Repeat the records word for word, excluding any picture.

#### LISTED RECORDS

◇ ◇ ◇ ◇

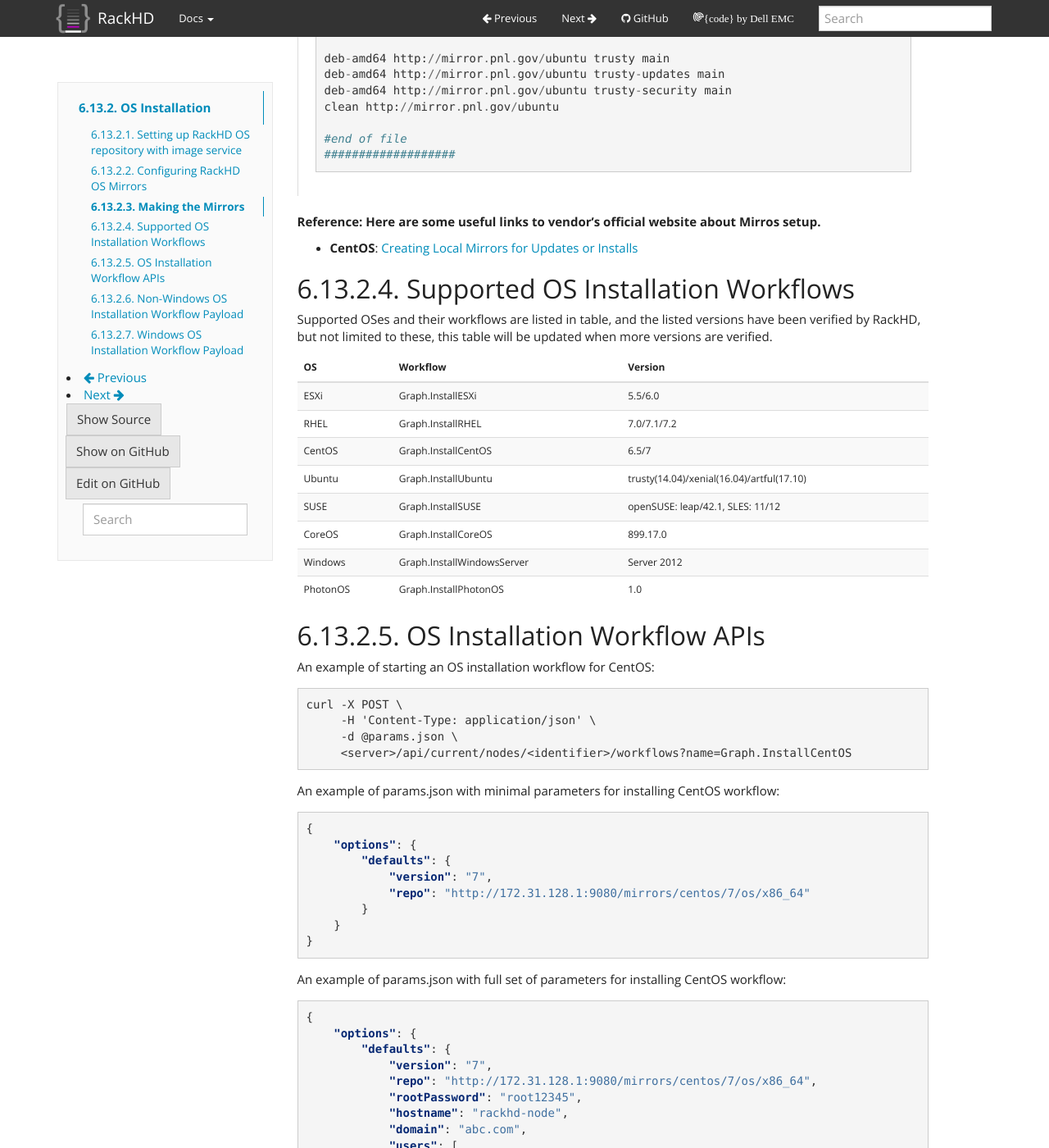
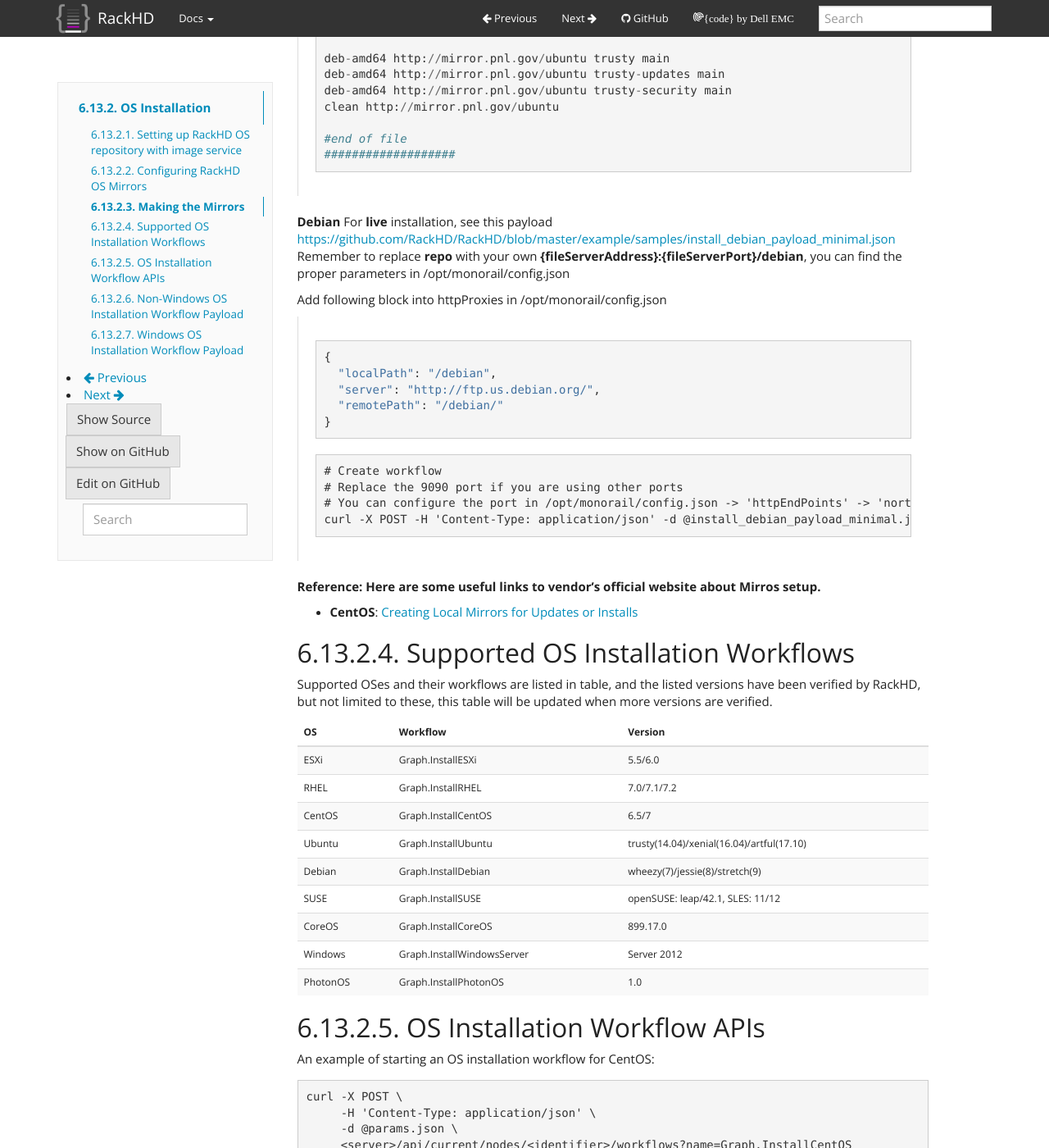
Before and after one commit to RackHD/docs, a Sphinx documentation site: the page built from docs/rackhd/install_os.rst, in a window 1280 px wide and 1400 px high, scrolled down 4120 px. Shown: the whole window at 82% size. Built offline with Sphinx 7.4.7, drawn with Linux system fonts in a browser that asks for light colours; some of the changed text lies outside the part shown.

Commit message:
Debian installation how to

```diff
--- a/docs/rackhd/install_os.rst
+++ b/docs/rackhd/install_os.rst
@@ -201,6 +201,26 @@ Add following block into httpProxies in /opt/monorail/config.json
     #end of file
     ###################
 
+**Debian**
+For **live** installation, see this payload https://github.com/RackHD/RackHD/blob/master/example/samples/install_debian_payload_minimal.json Remember to replace **repo** with your own **{fileServerAddress}:{fileServerPort}/debian**, you can find the proper parameters in /opt/monorail/config.json
+
+Add following block into httpProxies in /opt/monorail/config.json
+
+  .. code::
+
+    {
+      "localPath": "/debian",
+      "server": "http://ftp.us.debian.org/",
+      "remotePath": "/debian/"
+    }
+
+  .. code::
+
+    # Create workflow
+    # Replace the 9090 port if you are using other ports
+    # You can configure the port in /opt/monorail/config.json -> 'httpEndPoints' -> 'northbound-api-router'
+    curl -X POST -H 'Content-Type: application/json' -d @install_debian_payload_minimal.json 127.0.0.1:9090/api/current/nodes/{node-id}/workflows?name=Graph.InstallDebian | jq '.'
+
 **Reference: Here are some useful links to vendor's official website about Mirros setup.**
 
 * **CentOS**: `Creating Local Mirrors for Updates or Installs <https://wiki.centos.org/HowTos/CreateLocalMirror>`_
@@ -217,6 +237,7 @@ ESXi          Graph.InstallESXi            5.5/6.0
 RHEL          Graph.InstallRHEL            7.0/7.1/7.2
 CentOS        Graph.InstallCentOS          6.5/7
 Ubuntu        Graph.InstallUbuntu          trusty(14.04)/xenial(16.04)/artful(17.10)
+Debian        Graph.InstallDebian          wheezy(7)/jessie(8)/stretch(9)
 SUSE          Graph.InstallSUSE            openSUSE: leap/42.1, SLES: 11/12
 CoreOS        Graph.InstallCoreOS          899.17.0
 Windows       Graph.InstallWindowsServer   Server 2012
@@ -292,9 +313,12 @@ Parameters          Type              Flags       Description
 =================== ================ ============ ============================================
 version             String           **required** The version number of target OS that needs to install. **NOTE**: For Ubuntu, *version* should be the codename, not numbers, for example, it should be "trusty", not "14.04"
 repo                String           **required** The OS repository address, currently only supports HTTP. Some examples of free OS distributions for reference. For **CentOS**, http://mirror.centos.org/centos/7/os/x86_64/. For **Ubuntu**, http://us.archive.ubuntu.com/ubuntu/. For **openSUSE**, http://download.opensuse.org/distribution/leap/42.1/repo/oss/. For **ESXi**, **RHEL**, **SLES** and **PhotonOS**, the repository is the directory of mounted DVD ISO image, and http service is provided for this directory.
+osName              String           **required** **(Debian/Ubuntu only)** The OS name, the default value is **debian** for ubuntu installation use **ubuntu**.
 rootPassword        String           *optional*   The password for the OS root account, it could be clear text, RackHD will do encryption before store it into OS installer's config file. default *rootPassword* is  **"RackHDRocks!"**. Some OS distributions' password requirements *must* be satisfied. For **ESXi 5.5**, `ESXi 5 Password Requirements <https://pubs.vmware.com/vsphere-50/index.jsp?topic=%2Fcom.vmware.vsphere.security.doc_50%2FGUID-DC96FFDB-F5F2-43EC-8C73-05ACDAE6BE43.html&resultof=%22password%22%20>`_. For **ESXi 6.0**, `ESXi 6 Password Requirements <http://pubs.vmware.com/vsphere-60/index.jsp#com.vmware.vsphere.security.doc/GUID-4BDBF79A-6C16-43B0-B0B1-637BF5516112.html?resultof=%2522%2550%2561%2573%2573%2577%256f%2572%2564%2522%2520%2522%2570%2561%2573%2573%2577%256f%2572%2564%2522%2520%2522%2552%2565%2571%2575%2569%2572%2565%256d%2565%256e%2574%2573%2522%2520%2522%2572%2565%2571%2575%2569%2572%2522%2520>`_.
 hostname            String           *optional*   The hostname for target OS, default *hostname* is **"localhost"**
 domain              String           *optional*   The domain for target OS
+timezone            String           *optional*   **(Debian/Ubuntu only)** The Timezone based on $TZ. Please refer to https://en.wikipedia.org/wiki/List_of_tz_database_time_zones
+ntp                 String           *optional*   **(Debian/Ubuntu only)** The NTP server address.
 users               Array            *optional*   If specified, this contains an array of objects, each object contains the user account information that will be created after OS installation. 0, 1, or multiple users could be specified.  If *users* is omitted, null or empty, no user will be created. See users_ for more details.
 dnsServers          Array            *optional*   If specified, this contains an array of string, each element is the Domain Name Server, the first one will be primary, others are alternative.
 ntpServers          Array            *optional*   If specified, this contains an array of string, each element is the Network Time Protocol Server.
@@ -358,6 +382,8 @@ size           String   **required**  Partition size, it could be a number strin
 fsType         String   *optional*    File system supported by OS, it could be "ext3", "xfs", "swap", etc. If *mountPoint* is "swap", the fsType must be "swap".
 ============== ======== ============ ============================================
 
+* **Debian/Ubuntu** installation requires boot, root and swap partitions, make sure your auto sized partition must be the last partition.
+
 .. _`ipv4 or ipv6`:
 
 For **ipv4** or **ipv6** configurations:
```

◇ ◇ ◇ ◇

#### RESPONSE
Before and after one commit to RackHD/docs, a Sphinx documentation site: the page built from docs/rackhd/install_os.rst, in a window 1280 px wide and 1400 px high, scrolled down 4120 px. Shown: the whole window at 82% size. Built offline with Sphinx 7.4.7, drawn with Linux system fonts in a browser that asks for light colours; some of the changed text lies outside the part shown.

Commit message:
Debian installation how to

```diff
--- a/docs/rackhd/install_os.rst
+++ b/docs/rackhd/install_os.rst
@@ -201,6 +201,26 @@ Add following block into httpProxies in /opt/monorail/config.json
     #end of file
     ###################
 
+**Debian**
+For **live** installation, see this payload https://github.com/RackHD/RackHD/blob/master/example/samples/install_debian_payload_minimal.json Remember to replace **repo** with your own **{fileServerAddress}:{fileServerPort}/debian**, you can find the proper parameters in /opt/monorail/config.json
+
+Add following block into httpProxies in /opt/monorail/config.json
+
+  .. code::
+
+    {
+      "localPath": "/debian",
+      "server": "http://ftp.us.debian.org/",
+      "remotePath": "/debian/"
+    }
+
+  .. code::
+
+    # Create workflow
+    # Replace the 9090 port if you are using other ports
+    # You can configure the port in /opt/monorail/config.json -> 'httpEndPoints' -> 'northbound-api-router'
+    curl -X POST -H 'Content-Type: application/json' -d @install_debian_payload_minimal.json 127.0.0.1:9090/api/current/nodes/{node-id}/workflows?name=Graph.InstallDebian | jq '.'
+
 **Reference: Here are some useful links to vendor's official website about Mirros setup.**
 
 * **CentOS**: `Creating Local Mirrors for Updates or Installs <https://wiki.centos.org/HowTos/CreateLocalMirror>`_
@@ -217,6 +237,7 @@ ESXi          Graph.InstallESXi            5.5/6.0
 RHEL          Graph.InstallRHEL            7.0/7.1/7.2
 CentOS        Graph.InstallCentOS          6.5/7
 Ubuntu        Graph.InstallUbuntu          trusty(14.04)/xenial(16.04)/artful(17.10)
+Debian        Graph.InstallDebian          wheezy(7)/jessie(8)/stretch(9)
 SUSE          Graph.InstallSUSE            openSUSE: leap/42.1, SLES: 11/12
 CoreOS        Graph.InstallCoreOS          899.17.0
 Windows       Graph.InstallWindowsServer   Server 2012
@@ -292,9 +313,12 @@ Parameters          Type              Flags       Description
 =================== ================ ============ ============================================
 version             String           **required** The version number of target OS that needs to install. **NOTE**: For Ubuntu, *version* should be the codename, not numbers, for example, it should be "trusty", not "14.04"
 repo                String           **required** The OS repository address, currently only supports HTTP. Some examples of free OS distributions for reference. For **CentOS**, http://mirror.centos.org/centos/7/os/x86_64/. For **Ubuntu**, http://us.archive.ubuntu.com/ubuntu/. For **openSUSE**, http://download.opensuse.org/distribution/leap/42.1/repo/oss/. For **ESXi**, **RHEL**, **SLES** and **PhotonOS**, the repository is the directory of mounted DVD ISO image, and http service is provided for this directory.
+osName              String           **required** **(Debian/Ubuntu only)** The OS name, the default value is **debian** for ubuntu installation use **ubuntu**.
 rootPassword        String           *optional*   The password for the OS root account, it could be clear text, RackHD will do encryption before store it into OS installer's config file. default *rootPassword* is  **"RackHDRocks!"**. Some OS distributions' password requirements *must* be satisfied. For **ESXi 5.5**, `ESXi 5 Password Requirements <https://pubs.vmware.com/vsphere-50/index.jsp?topic=%2Fcom.vmware.vsphere.security.doc_50%2FGUID-DC96FFDB-F5F2-43EC-8C73-05ACDAE6BE43.html&resultof=%22password%22%20>`_. For **ESXi 6.0**, `ESXi 6 Password Requirements <http://pubs.vmware.com/vsphere-60/index.jsp#com.vmware.vsphere.security.doc/GUID-4BDBF79A-6C16-43B0-B0B1-637BF5516112.html?resultof=%2522%2550%2561%2573%2573%2577%256f%2572%2564%2522%2520%2522%2570%2561%2573%2573%2577%256f%2572%2564%2522%2520%2522%2552%2565%2571%2575%2569%2572%2565%256d%2565%256e%2574%2573%2522%2520%2522%2572%2565%2571%2575%2569%2572%2522%2520>`_.
 hostname            String           *optional*   The hostname for target OS, default *hostname* is **"localhost"**
 domain              String           *optional*   The domain for target OS
+timezone            String           *optional*   **(Debian/Ubuntu only)** The Timezone based on $TZ. Please refer to https://en.wikipedia.org/wiki/List_of_tz_database_time_zones
+ntp                 String           *optional*   **(Debian/Ubuntu only)** The NTP server address.
 users               Array            *optional*   If specified, this contains an array of objects, each object contains the user account information that will be created after OS installation. 0, 1, or multiple users could be specified.  If *users* is omitted, null or empty, no user will be created. See users_ for more details.
 dnsServers          Array            *optional*   If specified, this contains an array of string, each element is the Domain Name Server, the first one will be primary, others are alternative.
 ntpServers          Array            *optional*   If specified, this contains an array of string, each element is the Network Time Protocol Server.
@@ -358,6 +382,8 @@ size           String   **required**  Partition size, it could be a number strin
 fsType         String   *optional*    File system supported by OS, it could be "ext3", "xfs", "swap", etc. If *mountPoint* is "swap", the fsType must be "swap".
 ============== ======== ============ ============================================
 
+* **Debian/Ubuntu** installation requires boot, root and swap partitions, make sure your auto sized partition must be the last partition.
+
 .. _`ipv4 or ipv6`:
 
 For **ipv4** or **ipv6** configurations:
```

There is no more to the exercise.